By Samantha Sutton
Apr 02, 2019 @ 10:15 am
Paola Mattioli/Courtesy Dior

Usually when we think "ballet costumes," visions of childhood dance recitals flash before our eyes in all their over-the-top, cheesy, sparkly glory. Thankfully, Dior's designs for the Nuit Blanche ballet are nothing like that. Dreamed up by creative director Maria Grazia Chiuri in collaboration with dancer Eleonora Abbagnato, the pieces are elegant and red-carpet-worthy, complete with layers of tulle, knits, and silk floral details.
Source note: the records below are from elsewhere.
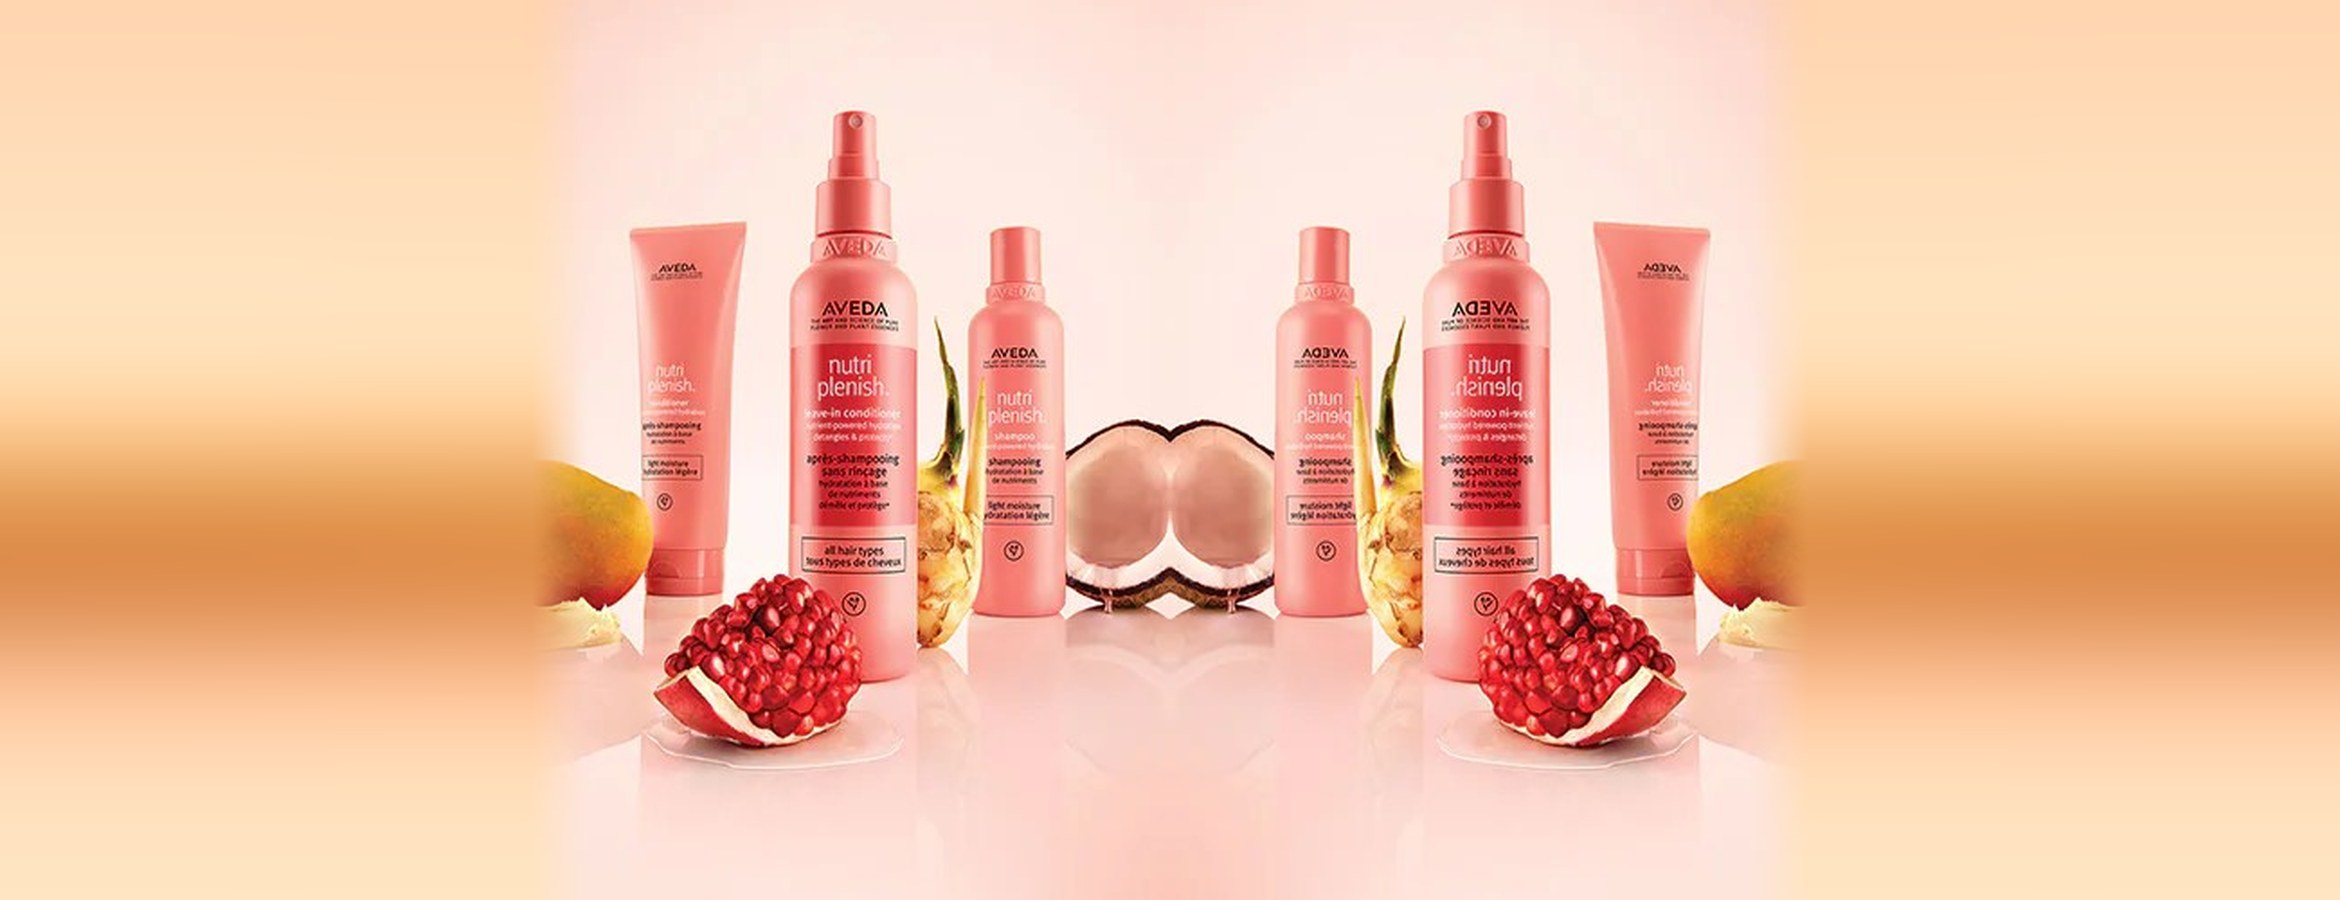
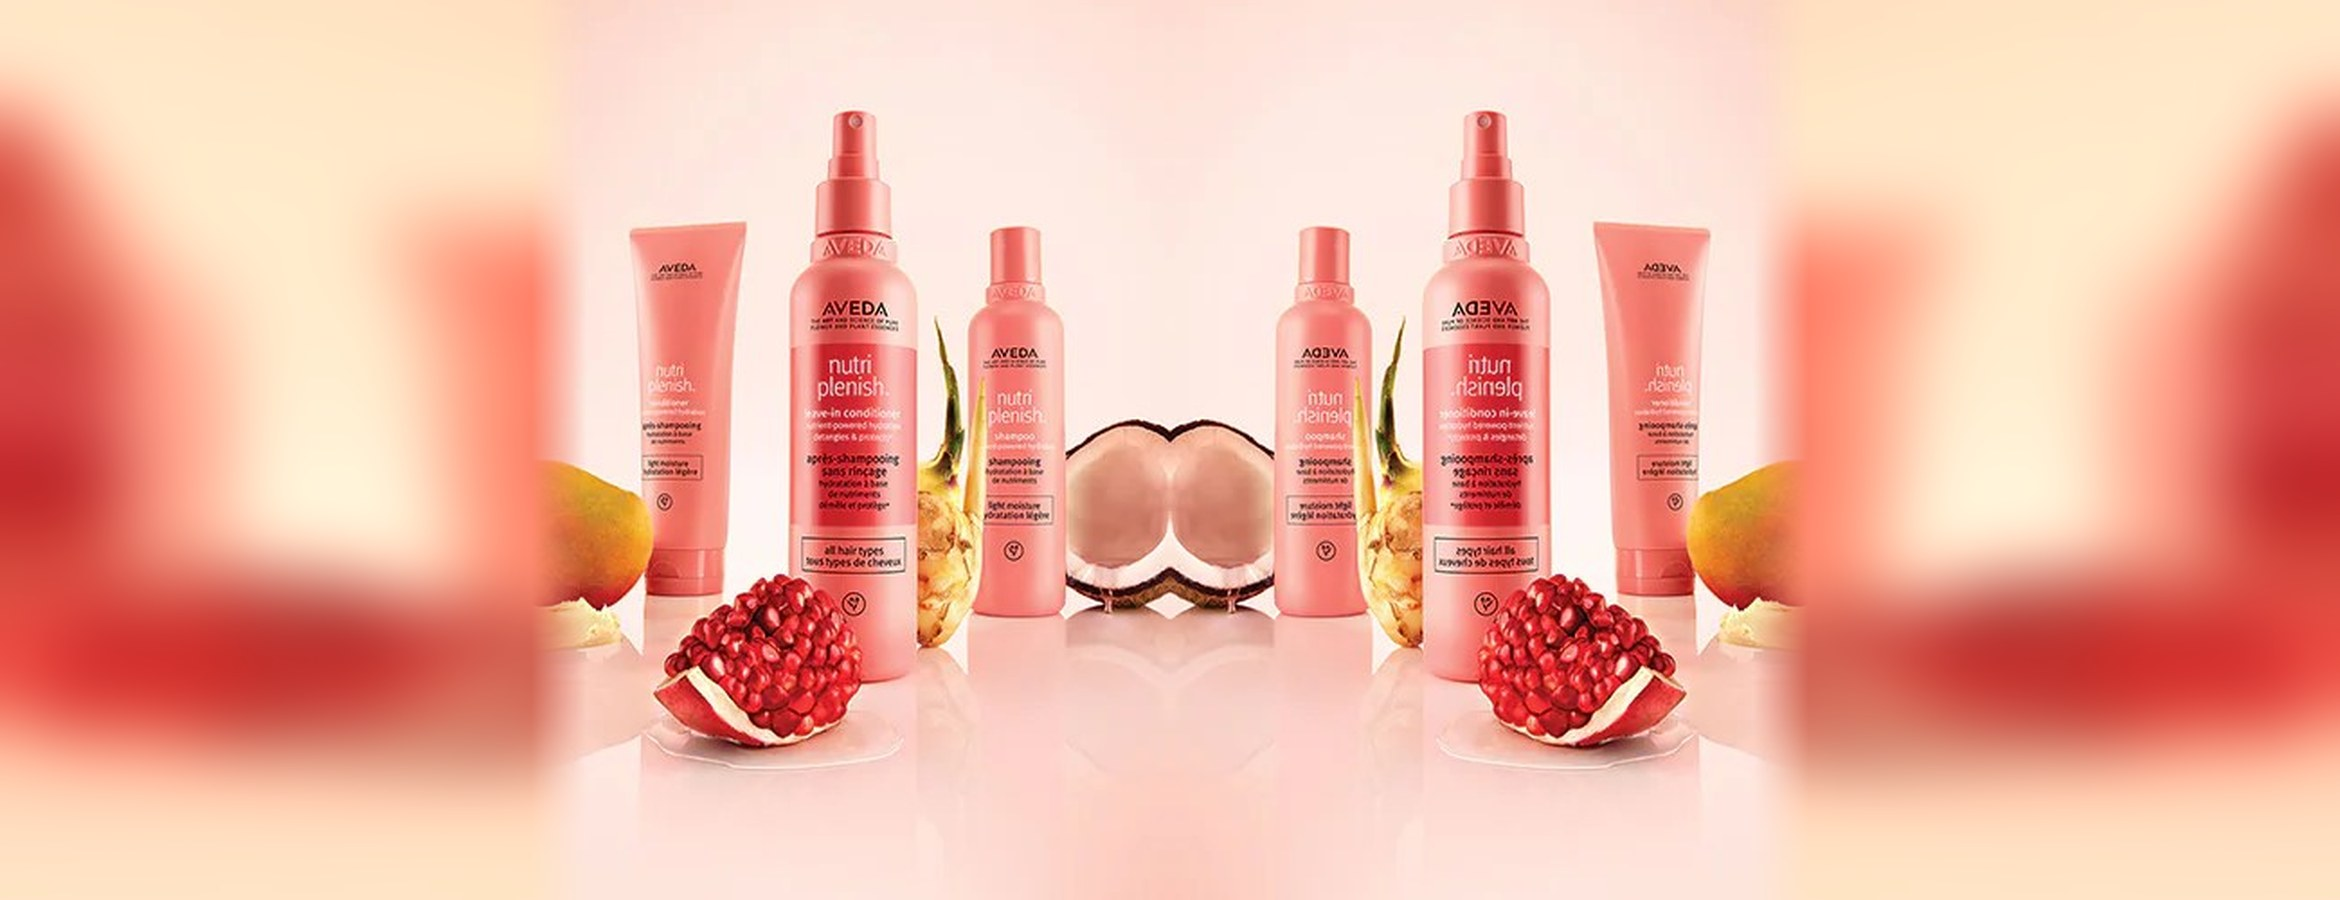
Carry real light/shadow into the extension instead of flattening it to colour
This was the actual reason the seam still read as a harsh line even
after matching colour and widening the feather: the corner fill was
collapsed down to a near-flat gradient, so a photo with real lighting
(shadows, highlights, reflections) hit an abrupt flat colour the
moment the real content ended. Samples a much wider strip of the
photo's own edge now (160px+, not 10-24px) with a lighter blur, so the
actual shapes/light carry into the extension — reads as the scene
continuing, not a wash.

Also adds a cache-busting version query string to every brand photo
URL (bump BRAND_PHOTO_VERSION next time any of these files changes in
place) — these exact filenames have been edited in place many times
this session and kept getting served stale from cache.

Changed region(s): [[0.7487, 0.0933, 1.0, 0.9022], [0.0, 0.0933, 0.2496, 0.9022]]

diff --git a/src/lib/ui.jsx b/src/lib/ui.jsx
@@ -617,28 +617,36 @@ export function DoodlePalette({ size = 19, active }) {
 // header, the Home welcome-banner rotation, the brand tiles, and the
 // registration-page phone preview — a single lookup so every surface stays
 // in sync if a crop or brand match ever needs tuning.
+// Bumped every time any file in public/brand-headers/ is edited in place
+// (same filename, new bytes) — these got hit by stale CDN/browser caching
+// more than once since the path alone doesn't change. A query string on
+// the URL forces every client to fetch fresh without having to rename
+// files each time.
+const BRAND_PHOTO_VERSION = 7;
+
 export function brandHeaderPhoto(name) {
   const n = (name || "").toLowerCase();
   const isColour = n.includes("colour") || n.includes("color") && !n.includes("color wow");
+  const v = `?v=${BRAND_PHOTO_VERSION}`;
   // bannerPosition is plain "center" — each of these files now has its
   // real photo content baked in on BOTH left and right edges (mirrored),
   // with blur filling only the middle, so centering the whole file keeps
   // it symmetric regardless of how much extra width the stage has.
   if (n.includes("kevin")) {
     return isColour
-      ? { src: "/brand-headers/kevinmurphy_colour.jpg", position: "center", bannerPosition: "center" }
-      : { src: "/brand-headers/kevinmurphy2.jpg", position: "center", bannerPosition: "center" };
+      ? { src: `/brand-headers/kevinmurphy_colour.jpg${v}`, position: "center", bannerPosition: "center" }
+      : { src: `/brand-headers/kevinmurphy2.jpg${v}`, position: "center", bannerPosition: "center" };
   }
   if (n.includes("eleven")) {
     return isColour
-      ? { src: "/brand-headers/eleven_colour.jpg", position: "center 15%", bannerPosition: "center" }
-      : { src: "/brand-headers/eleven2.jpg", position: "center", bannerPosition: "center" };
+      ? { src: `/brand-headers/eleven_colour.jpg${v}`, position: "center 15%", bannerPosition: "center" }
+      : { src: `/brand-headers/eleven2.jpg${v}`, position: "center", bannerPosition: "center" };
   }
-  if (n.includes("davines")) return { src: "/brand-headers/davines2.jpg", position: "center", bannerPosition: "center" };
-  if (n.includes("aveda")) return { src: "/brand-headers/aveda2.jpg", position: "center", bannerPosition: "center" };
-  if (n.includes("k18")) return { src: "/brand-headers/k18.jpg", position: "center", bannerPosition: "center" };
-  if (n.includes("color wow")) return { src: "/brand-headers/colorwow2.jpg", position: "center", bannerPosition: "center" };
-  if (n.includes("living proof")) return { src: "/brand-headers/livingproof.jpg", position: "center 10%", bannerPosition: "center" };
+  if (n.includes("davines")) return { src: `/brand-headers/davines2.jpg${v}`, position: "center", bannerPosition: "center" };
+  if (n.includes("aveda")) return { src: `/brand-headers/aveda2.jpg${v}`, position: "center", bannerPosition: "center" };
+  if (n.includes("k18")) return { src: `/brand-headers/k18.jpg${v}`, position: "center", bannerPosition: "center" };
+  if (n.includes("color wow")) return { src: `/brand-headers/colorwow2.jpg${v}`, position: "center", bannerPosition: "center" };
+  if (n.includes("living proof")) return { src: `/brand-headers/livingproof.jpg${v}`, position: "center 10%", bannerPosition: "center" };
   return null;
 }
It's easy to see that, just like Christian Dior himself, Chiuri is passionate about dance. The designer used the medium as inspiration for Dior's Spring 2019 ready-to-wear collection, which included a choreographed performance as part of its runway show. “I am delighted and honored to be able to contribute to the staging of a project that combines so many elements of performance art, including music, choreography, set design and costume design," she said via press release about the ballet, which is also an homage to the composer and musician Philip Glass. "Here, my work is like a ‘choreographic exercise’ in itself, because it involves creating costumes that integrate perfectly with movement."

Paola Mattioli/Courtesy Dior

Seven to eight people worked on putting together a single costume, with 16 costumes altogether. 400 meters (nearly 1313 feet) of tulle was used, and the process totaled 3,200 hours of work.

Paola Mattioli/Courtesy Dior

These Dior looks will be on full display at the Teatro dell’Opera di Roma until April 2, and, of course, will also live on as a part of stunning fashion history.

Paola Mattioli/Courtesy Dior